Problem details:
Only the pictures stay out; please return all the entries below exactly as written.

(Image comparison data)
------------------------------------------------
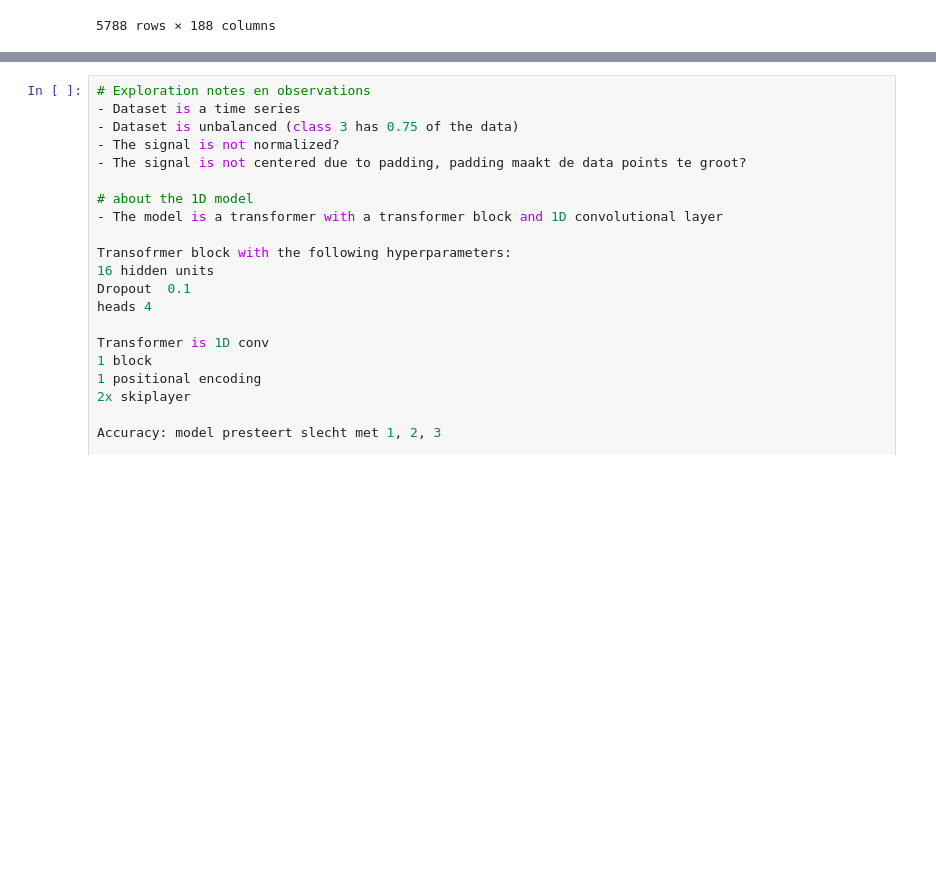
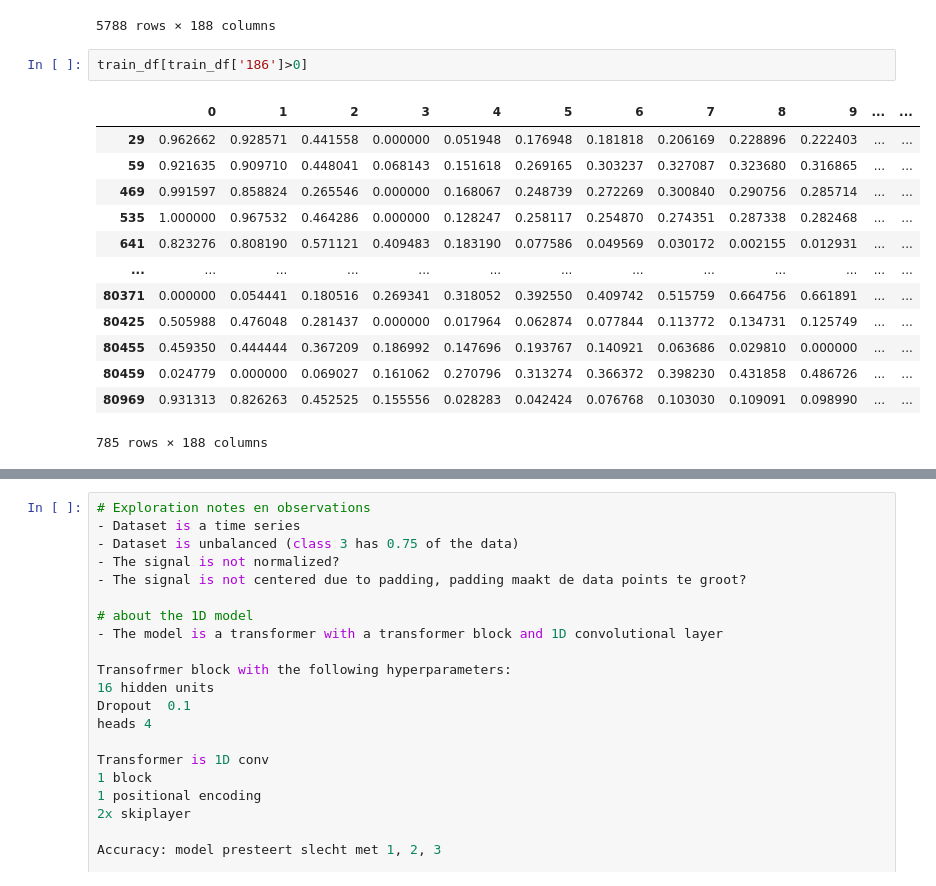
Before and after one commit to FP-byte/MADS_MachineLearning_Project, a Jupyter notebook: notebooks/my_explore_hart_big.ipynb, the cells around one changed output, grey strips where cells are left out. Cells and saved outputs as stored; diff of their text form; blank space fills up the shorter version.

```diff
--- a/notebooks/my_explore_hart_big.ipynb
+++ b/notebooks/my_explore_hart_big.ipynb
@@ -127,5 +138,21 @@ train_df[train_df['target']==2]
 | 80480 | 0.996124 | 0.997416 | 0.830749 | 0.534884 | 0.450904 | 0.408269 | 0.369509 | 0.355297 | 0.342377 | 0.337209 | ... | ... |
 | 80481 | 0.017857 | 0.000000 | 0.040816 | 0.121173 | 0.210459 | 0.271684 | 0.352041 | 0.423469 | 0.463010 | 0.549745 | ... | ... |
 5788 rows × 188 columns
+# %%
+train_df[train_df['186']>0]
+# %% [output]
+|  | 0 | 1 | 2 | 3 | 4 | 5 | 6 | 7 | 8 | 9 | ... | ... |
+| 29 | 0.962662 | 0.928571 | 0.441558 | 0.000000 | 0.051948 | 0.176948 | 0.181818 | 0.206169 | 0.228896 | 0.222403 | ... | ... |
+| 59 | 0.921635 | 0.909710 | 0.448041 | 0.068143 | 0.151618 | 0.269165 | 0.303237 | 0.327087 | 0.323680 | 0.316865 | ... | ... |
+| 469 | 0.991597 | 0.858824 | 0.265546 | 0.000000 | 0.168067 | 0.248739 | 0.272269 | 0.300840 | 0.290756 | 0.285714 | ... | ... |
+| 535 | 1.000000 | 0.967532 | 0.464286 | 0.000000 | 0.128247 | 0.258117 | 0.254870 | 0.274351 | 0.287338 | 0.282468 | ... | ... |
+| 641 | 0.823276 | 0.808190 | 0.571121 | 0.409483 | 0.183190 | 0.077586 | 0.049569 | 0.030172 | 0.002155 | 0.012931 | ... | ... |
+| ... | ... | ... | ... | ... | ... | ... | ... | ... | ... | ... | ... | ... |
+| 80371 | 0.000000 | 0.054441 | 0.180516 | 0.269341 | 0.318052 | 0.392550 | 0.409742 | 0.515759 | 0.664756 | 0.661891 | ... | ... |
+| 80425 | 0.505988 | 0.476048 | 0.281437 | 0.000000 | 0.017964 | 0.062874 | 0.077844 | 0.113772 | 0.134731 | 0.125749 | ... | ... |
+| 80455 | 0.459350 | 0.444444 | 0.367209 | 0.186992 | 0.147696 | 0.193767 | 0.140921 | 0.063686 | 0.029810 | 0.000000 | ... | ... |
+| 80459 | 0.024779 | 0.000000 | 0.069027 | 0.161062 | 0.270796 | 0.313274 | 0.366372 | 0.398230 | 0.431858 | 0.486726 | ... | ... |
+| 80969 | 0.931313 | 0.826263 | 0.452525 | 0.155556 | 0.028283 | 0.042424 | 0.076768 | 0.103030 | 0.109091 | 0.098990 | ... | ... |
+785 rows × 188 columns
 # %%
 
```
Also changed, not shown: parts of 9 cells of this notebook, 5 other files.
------------------------------------------------
Final answer:
Before and after one commit to FP-byte/MADS_MachineLearning_Project, a Jupyter notebook: notebooks/my_explore_hart_big.ipynb, the cells around one changed output, grey strips where cells are left out. Cells and saved outputs as stored; diff of their text form; blank space fills up the shorter version.

```diff
--- a/notebooks/my_explore_hart_big.ipynb
+++ b/notebooks/my_explore_hart_big.ipynb
@@ -127,5 +138,21 @@ train_df[train_df['target']==2]
 | 80480 | 0.996124 | 0.997416 | 0.830749 | 0.534884 | 0.450904 | 0.408269 | 0.369509 | 0.355297 | 0.342377 | 0.337209 | ... | ... |
 | 80481 | 0.017857 | 0.000000 | 0.040816 | 0.121173 | 0.210459 | 0.271684 | 0.352041 | 0.423469 | 0.463010 | 0.549745 | ... | ... |
 5788 rows × 188 columns
+# %%
+train_df[train_df['186']>0]
+# %% [output]
+|  | 0 | 1 | 2 | 3 | 4 | 5 | 6 | 7 | 8 | 9 | ... | ... |
+| 29 | 0.962662 | 0.928571 | 0.441558 | 0.000000 | 0.051948 | 0.176948 | 0.181818 | 0.206169 | 0.228896 | 0.222403 | ... | ... |
+| 59 | 0.921635 | 0.909710 | 0.448041 | 0.068143 | 0.151618 | 0.269165 | 0.303237 | 0.327087 | 0.323680 | 0.316865 | ... | ... |
+| 469 | 0.991597 | 0.858824 | 0.265546 | 0.000000 | 0.168067 | 0.248739 | 0.272269 | 0.300840 | 0.290756 | 0.285714 | ... | ... |
+| 535 | 1.000000 | 0.967532 | 0.464286 | 0.000000 | 0.128247 | 0.258117 | 0.254870 | 0.274351 | 0.287338 | 0.282468 | ... | ... |
+| 641 | 0.823276 | 0.808190 | 0.571121 | 0.409483 | 0.183190 | 0.077586 | 0.049569 | 0.030172 | 0.002155 | 0.012931 | ... | ... |
+| ... | ... | ... | ... | ... | ... | ... | ... | ... | ... | ... | ... | ... |
+| 80371 | 0.000000 | 0.054441 | 0.180516 | 0.269341 | 0.318052 | 0.392550 | 0.409742 | 0.515759 | 0.664756 | 0.661891 | ... | ... |
+| 80425 | 0.505988 | 0.476048 | 0.281437 | 0.000000 | 0.017964 | 0.062874 | 0.077844 | 0.113772 | 0.134731 | 0.125749 | ... | ... |
+| 80455 | 0.459350 | 0.444444 | 0.367209 | 0.186992 | 0.147696 | 0.193767 | 0.140921 | 0.063686 | 0.029810 | 0.000000 | ... | ... |
+| 80459 | 0.024779 | 0.000000 | 0.069027 | 0.161062 | 0.270796 | 0.313274 | 0.366372 | 0.398230 | 0.431858 | 0.486726 | ... | ... |
+| 80969 | 0.931313 | 0.826263 | 0.452525 | 0.155556 | 0.028283 | 0.042424 | 0.076768 | 0.103030 | 0.109091 | 0.098990 | ... | ... |
+785 rows × 188 columns
 # %%
 
```
Also changed, not shown: parts of 9 cells of this notebook, 5 other files.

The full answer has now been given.